[Stored records]
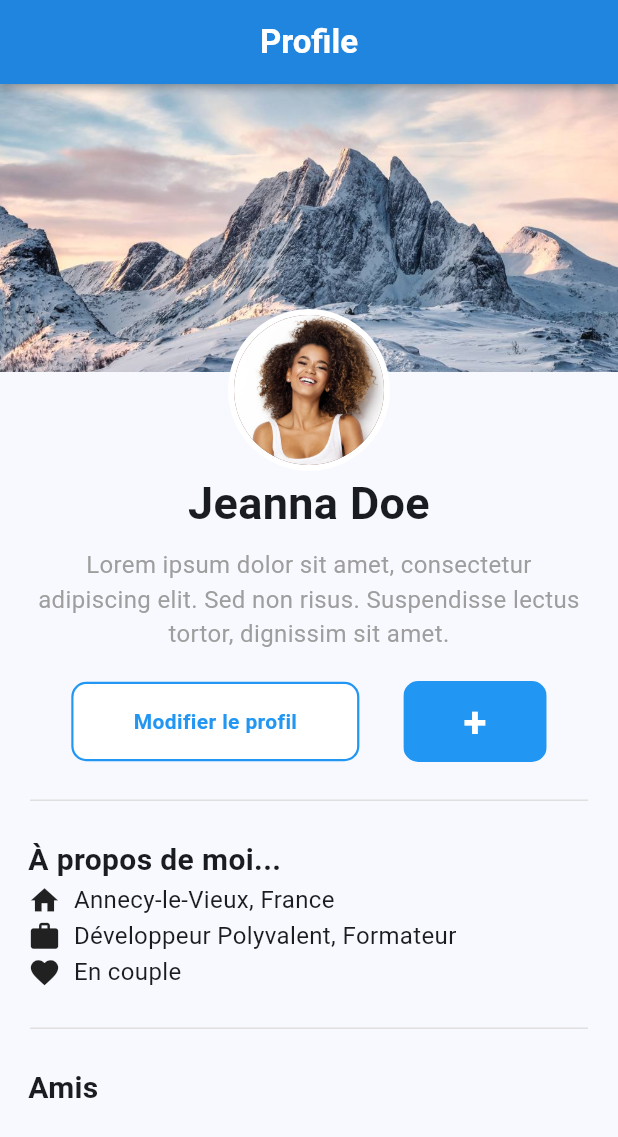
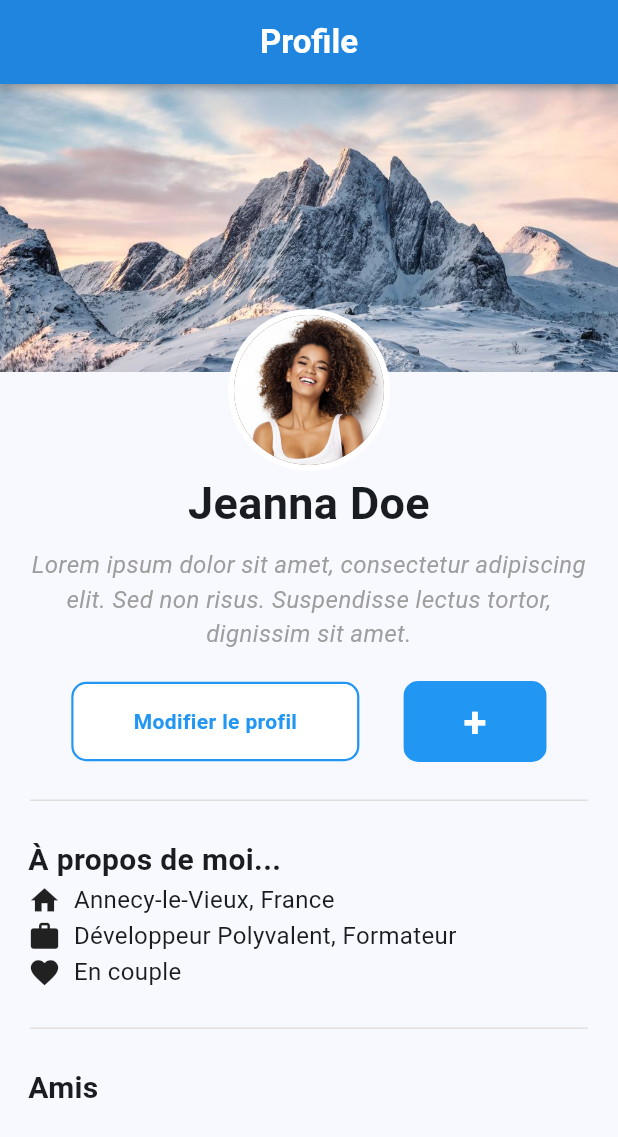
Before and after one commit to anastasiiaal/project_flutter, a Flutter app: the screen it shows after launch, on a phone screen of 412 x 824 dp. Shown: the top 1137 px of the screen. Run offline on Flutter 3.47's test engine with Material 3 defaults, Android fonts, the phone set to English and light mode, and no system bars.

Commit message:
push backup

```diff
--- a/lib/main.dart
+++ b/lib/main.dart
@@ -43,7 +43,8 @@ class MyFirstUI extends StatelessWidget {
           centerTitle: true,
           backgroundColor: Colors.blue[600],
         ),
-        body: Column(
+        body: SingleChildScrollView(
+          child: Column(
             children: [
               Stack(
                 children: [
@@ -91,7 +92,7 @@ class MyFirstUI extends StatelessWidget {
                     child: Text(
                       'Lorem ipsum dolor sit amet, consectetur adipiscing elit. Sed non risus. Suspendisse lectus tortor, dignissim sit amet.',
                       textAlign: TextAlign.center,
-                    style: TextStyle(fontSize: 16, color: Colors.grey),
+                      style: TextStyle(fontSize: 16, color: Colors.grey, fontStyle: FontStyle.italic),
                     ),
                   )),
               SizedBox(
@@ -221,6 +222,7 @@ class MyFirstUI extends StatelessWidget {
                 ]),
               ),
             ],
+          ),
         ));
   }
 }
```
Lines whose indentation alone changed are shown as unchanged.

__Problem statement__.
Among the lines above, list those that contain the word "Colors".

__Result__.
           backgroundColor: Colors.blue[600],
-                    style: TextStyle(fontSize: 16, color: Colors.grey),
+                      style: TextStyle(fontSize: 16, color: Colors.grey, fontStyle: FontStyle.italic),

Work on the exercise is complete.